Taking place shortly after 4pm on Monday, the flash, followed by an explosive clap of thunder, was so loud and powerful that it caused widespread damage across Brodick and was heard from as far away as Maidens on the Ayrshire coast more than 30 miles away.

The intensity of the strike and thunder, which many have described as the loudest they have ever heard, knocked out routers and cordless telephones, and even blew telephone sockets off the walls. It even set off car alarms along Brodick shorefront.


Owing to the ferocity and the short time elapse between the lightning and the thunder, many believed their own homes and offices had been hit. However, the actual strike site was at the entrance to Corriegills just outside Carrick Lodge.

Grace Small, aged 92, was busy cutting cake in her kitchen when the bolt made contact with the earth just metres from her house at Tigh Grianach.

The force of the blast shattered the inside pane of her double-glazed livingroom window and had the force to bend her kitchen light fitting, narrowly missing Grace herself.

She told the Banner: ‘It sounded like an explosion, the loudest I have ever heard in all my days. My immediate thought was what on earth was that, was it a divine reprimand for indulging in some cake? At 92, I don’t get frightened easily but I was startled by the very loud noise.
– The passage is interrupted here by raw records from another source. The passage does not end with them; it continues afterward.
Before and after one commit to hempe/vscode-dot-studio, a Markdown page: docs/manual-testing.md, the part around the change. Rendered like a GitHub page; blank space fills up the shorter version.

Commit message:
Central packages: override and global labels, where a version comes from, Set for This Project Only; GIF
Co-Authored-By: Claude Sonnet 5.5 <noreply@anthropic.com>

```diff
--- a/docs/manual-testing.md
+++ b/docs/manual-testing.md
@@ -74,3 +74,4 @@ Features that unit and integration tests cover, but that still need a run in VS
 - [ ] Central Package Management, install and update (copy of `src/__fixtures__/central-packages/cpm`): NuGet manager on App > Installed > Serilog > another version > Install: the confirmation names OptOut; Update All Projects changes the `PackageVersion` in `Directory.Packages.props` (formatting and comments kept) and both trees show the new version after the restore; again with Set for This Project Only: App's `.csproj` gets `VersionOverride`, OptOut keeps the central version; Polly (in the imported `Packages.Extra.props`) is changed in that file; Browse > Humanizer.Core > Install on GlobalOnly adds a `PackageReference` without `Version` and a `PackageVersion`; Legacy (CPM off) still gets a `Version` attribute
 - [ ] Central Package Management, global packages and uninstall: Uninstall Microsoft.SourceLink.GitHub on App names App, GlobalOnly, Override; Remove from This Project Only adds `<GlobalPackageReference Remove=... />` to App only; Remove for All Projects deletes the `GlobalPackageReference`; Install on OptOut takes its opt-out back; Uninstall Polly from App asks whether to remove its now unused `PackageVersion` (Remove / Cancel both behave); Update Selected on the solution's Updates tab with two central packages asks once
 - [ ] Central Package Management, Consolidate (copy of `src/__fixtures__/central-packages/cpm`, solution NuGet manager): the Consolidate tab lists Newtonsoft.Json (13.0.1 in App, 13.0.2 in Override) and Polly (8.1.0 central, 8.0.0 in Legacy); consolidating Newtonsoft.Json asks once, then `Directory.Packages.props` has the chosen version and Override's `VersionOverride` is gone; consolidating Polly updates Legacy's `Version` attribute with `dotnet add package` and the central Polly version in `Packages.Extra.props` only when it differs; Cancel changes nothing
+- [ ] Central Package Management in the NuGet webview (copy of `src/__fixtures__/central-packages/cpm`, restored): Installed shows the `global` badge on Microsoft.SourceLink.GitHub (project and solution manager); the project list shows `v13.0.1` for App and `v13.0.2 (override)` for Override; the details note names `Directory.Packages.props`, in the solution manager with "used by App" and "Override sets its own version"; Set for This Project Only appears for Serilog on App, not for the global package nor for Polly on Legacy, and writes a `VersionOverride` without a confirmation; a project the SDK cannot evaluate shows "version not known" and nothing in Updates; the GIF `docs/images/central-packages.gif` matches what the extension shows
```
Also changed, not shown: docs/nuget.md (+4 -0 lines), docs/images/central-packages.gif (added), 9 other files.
‘The light fitting in the kitchen was blown loose from the ceiling and when I went in to the livingroom, my front window had shattered. It is a double pane window and interestingly enough it was the inner pane that shattered.’

When Grace’s sons, Ian and Murray Small, went to check on their mum they discovered the site of the strike near to her front window. A forked gouge in the grass indicated the exact spot the lightning had struck and the nearby embankment which had been blown apart was testament to the power it discharged.

The glass covering of a nearby streetlight and the metal surroundings also exploded from the strike and the metal cover at the base had been ripped off from its fixtures.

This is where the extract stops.